• **Available records**:
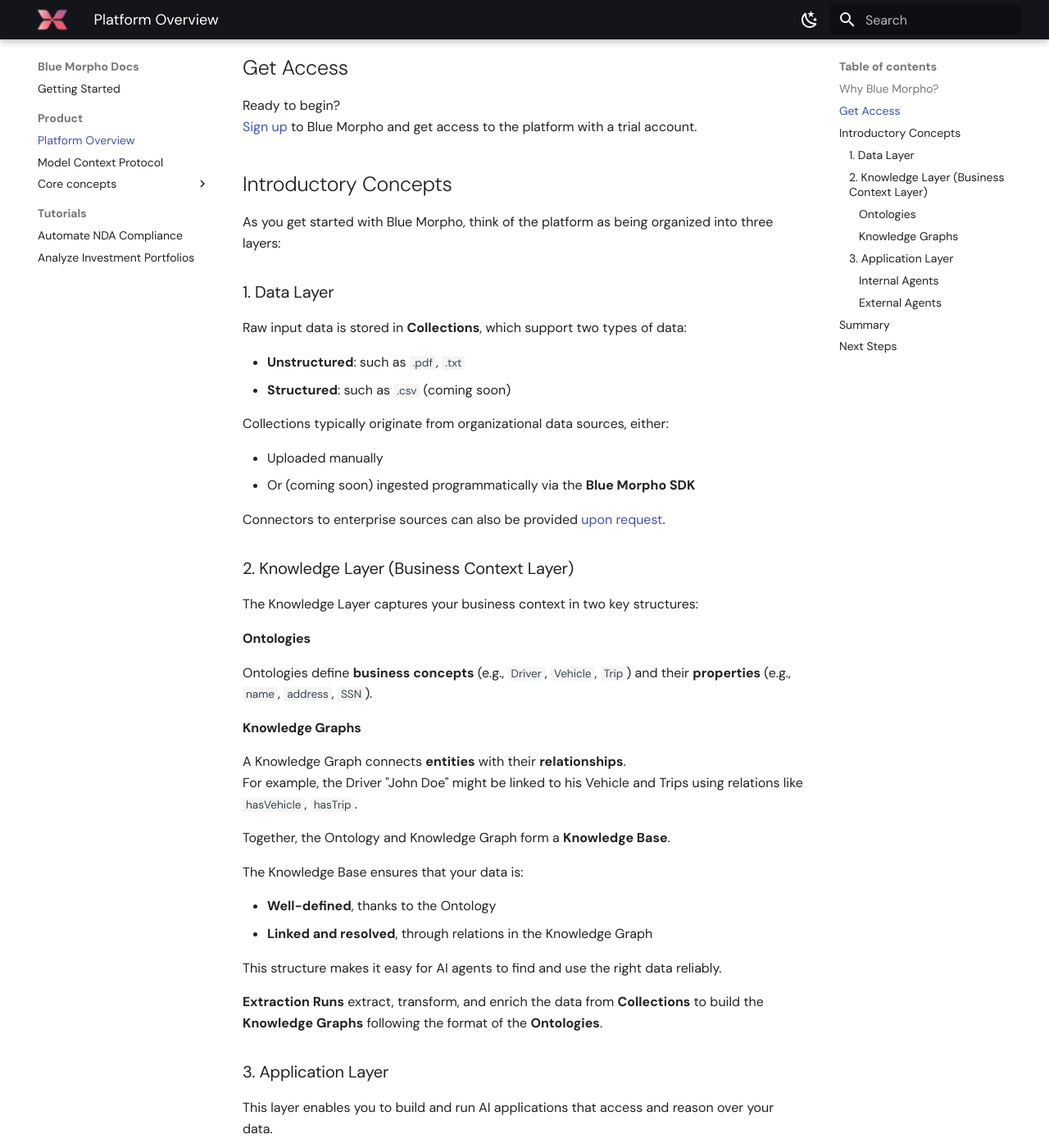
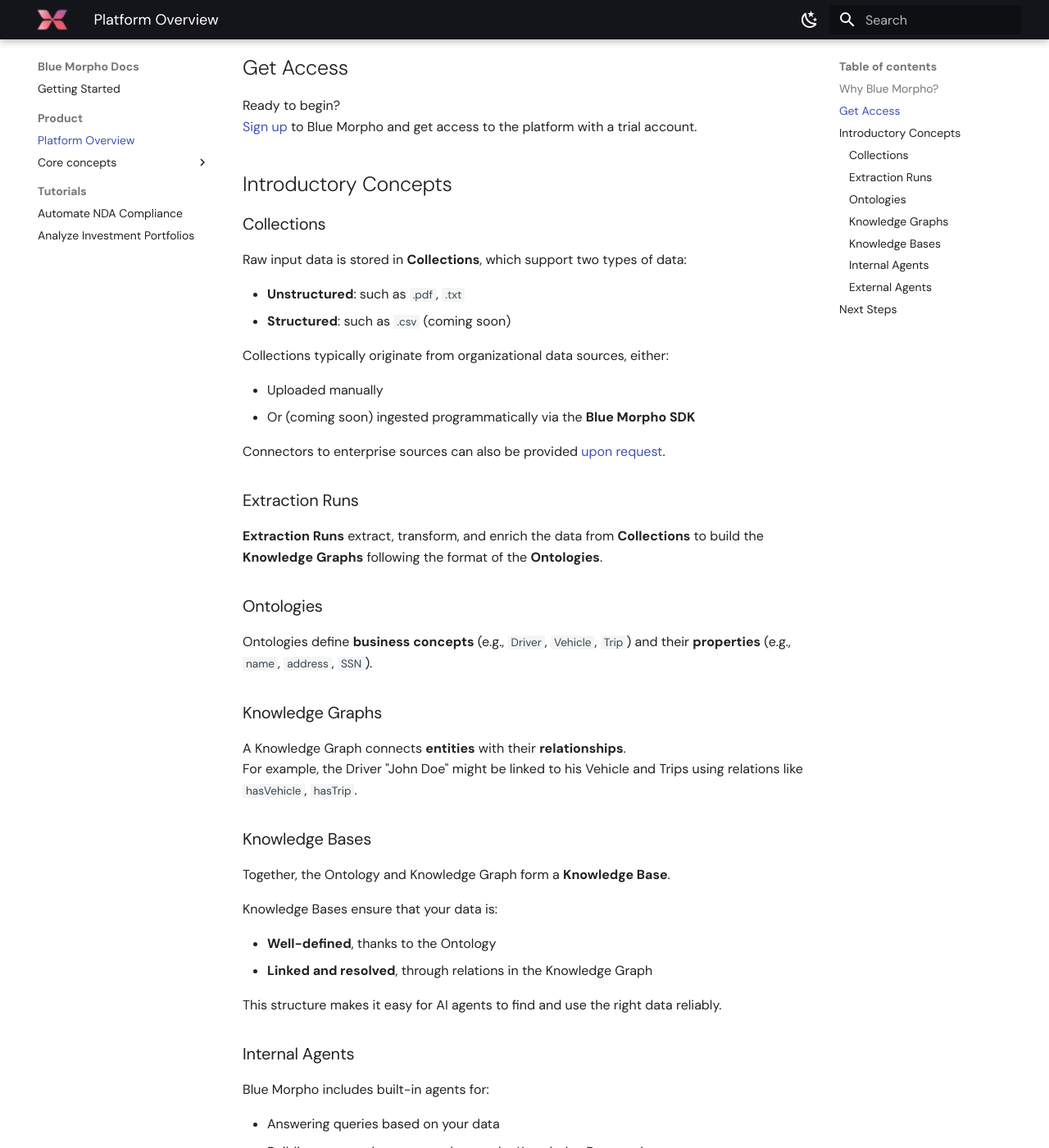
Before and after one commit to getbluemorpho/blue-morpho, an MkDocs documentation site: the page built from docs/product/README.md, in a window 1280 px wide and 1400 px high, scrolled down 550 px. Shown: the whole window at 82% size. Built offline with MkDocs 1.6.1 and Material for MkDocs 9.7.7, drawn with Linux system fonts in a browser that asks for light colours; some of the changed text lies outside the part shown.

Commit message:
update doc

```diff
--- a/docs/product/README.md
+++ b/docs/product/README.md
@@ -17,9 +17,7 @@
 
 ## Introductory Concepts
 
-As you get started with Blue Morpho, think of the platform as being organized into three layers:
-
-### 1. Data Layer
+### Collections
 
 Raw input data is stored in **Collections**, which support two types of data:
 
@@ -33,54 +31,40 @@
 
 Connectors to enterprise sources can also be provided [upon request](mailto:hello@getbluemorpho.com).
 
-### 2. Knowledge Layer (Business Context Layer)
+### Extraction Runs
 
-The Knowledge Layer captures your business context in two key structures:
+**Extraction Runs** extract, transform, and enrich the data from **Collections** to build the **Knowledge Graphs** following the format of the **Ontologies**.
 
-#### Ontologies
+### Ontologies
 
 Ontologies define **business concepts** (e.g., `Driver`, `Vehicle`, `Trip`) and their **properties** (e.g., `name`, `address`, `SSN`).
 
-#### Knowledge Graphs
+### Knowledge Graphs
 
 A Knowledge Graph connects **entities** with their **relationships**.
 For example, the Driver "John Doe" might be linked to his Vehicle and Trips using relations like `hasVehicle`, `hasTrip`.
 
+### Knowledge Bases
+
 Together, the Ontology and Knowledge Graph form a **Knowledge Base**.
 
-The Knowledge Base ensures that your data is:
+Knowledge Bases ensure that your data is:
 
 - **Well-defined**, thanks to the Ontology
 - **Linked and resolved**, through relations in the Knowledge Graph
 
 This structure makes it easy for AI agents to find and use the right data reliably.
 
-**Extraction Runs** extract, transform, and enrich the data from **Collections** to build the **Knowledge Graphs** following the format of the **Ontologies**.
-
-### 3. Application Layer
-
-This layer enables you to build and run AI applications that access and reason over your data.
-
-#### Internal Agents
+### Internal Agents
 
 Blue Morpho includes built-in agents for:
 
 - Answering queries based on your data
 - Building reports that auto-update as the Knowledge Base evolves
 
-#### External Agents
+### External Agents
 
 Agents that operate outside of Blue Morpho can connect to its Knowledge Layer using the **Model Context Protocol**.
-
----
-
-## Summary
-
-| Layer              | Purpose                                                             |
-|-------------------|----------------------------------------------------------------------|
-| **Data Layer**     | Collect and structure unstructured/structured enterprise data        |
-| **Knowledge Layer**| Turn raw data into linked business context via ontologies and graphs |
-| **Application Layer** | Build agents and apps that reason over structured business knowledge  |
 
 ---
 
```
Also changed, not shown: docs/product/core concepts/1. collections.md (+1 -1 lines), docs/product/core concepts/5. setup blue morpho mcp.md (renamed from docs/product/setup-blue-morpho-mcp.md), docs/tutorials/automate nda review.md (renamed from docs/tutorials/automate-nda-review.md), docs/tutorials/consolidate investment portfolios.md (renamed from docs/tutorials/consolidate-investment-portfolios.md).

* * *

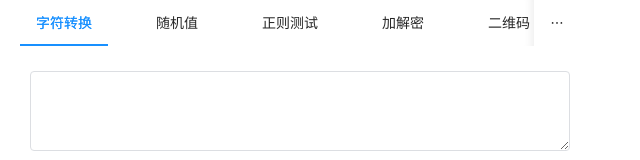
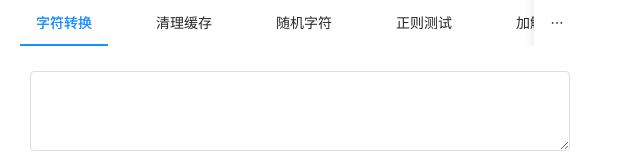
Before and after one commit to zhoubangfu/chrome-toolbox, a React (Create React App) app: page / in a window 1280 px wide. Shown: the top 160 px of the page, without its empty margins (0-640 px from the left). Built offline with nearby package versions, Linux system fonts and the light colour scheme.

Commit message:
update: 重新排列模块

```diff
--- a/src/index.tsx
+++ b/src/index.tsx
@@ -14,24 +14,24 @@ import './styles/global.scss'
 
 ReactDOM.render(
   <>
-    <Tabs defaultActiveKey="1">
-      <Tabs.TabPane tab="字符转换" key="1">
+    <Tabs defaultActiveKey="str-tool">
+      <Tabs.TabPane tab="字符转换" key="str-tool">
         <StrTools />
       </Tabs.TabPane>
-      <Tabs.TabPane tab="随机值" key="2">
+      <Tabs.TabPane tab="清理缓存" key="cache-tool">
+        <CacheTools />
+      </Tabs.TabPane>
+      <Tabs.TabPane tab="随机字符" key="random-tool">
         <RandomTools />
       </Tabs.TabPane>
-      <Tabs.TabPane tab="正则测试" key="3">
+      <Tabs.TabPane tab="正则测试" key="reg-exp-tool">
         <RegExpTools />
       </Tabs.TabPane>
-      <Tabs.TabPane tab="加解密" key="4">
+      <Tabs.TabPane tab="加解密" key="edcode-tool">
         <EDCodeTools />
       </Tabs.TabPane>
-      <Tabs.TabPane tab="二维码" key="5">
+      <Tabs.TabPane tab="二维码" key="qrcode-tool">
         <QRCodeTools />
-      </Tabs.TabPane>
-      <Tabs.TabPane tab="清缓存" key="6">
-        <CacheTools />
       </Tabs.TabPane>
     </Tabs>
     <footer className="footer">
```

• **Problem**: Show a copy of each line from the data that includes the word "your".

• **Response area**:
-The Knowledge Layer captures your business context in two key structures:
-The Knowledge Base ensures that your data is:
+Knowledge Bases ensure that your data is:
-This layer enables you to build and run AI applications that access and reason over your data.
 - Answering queries based on your data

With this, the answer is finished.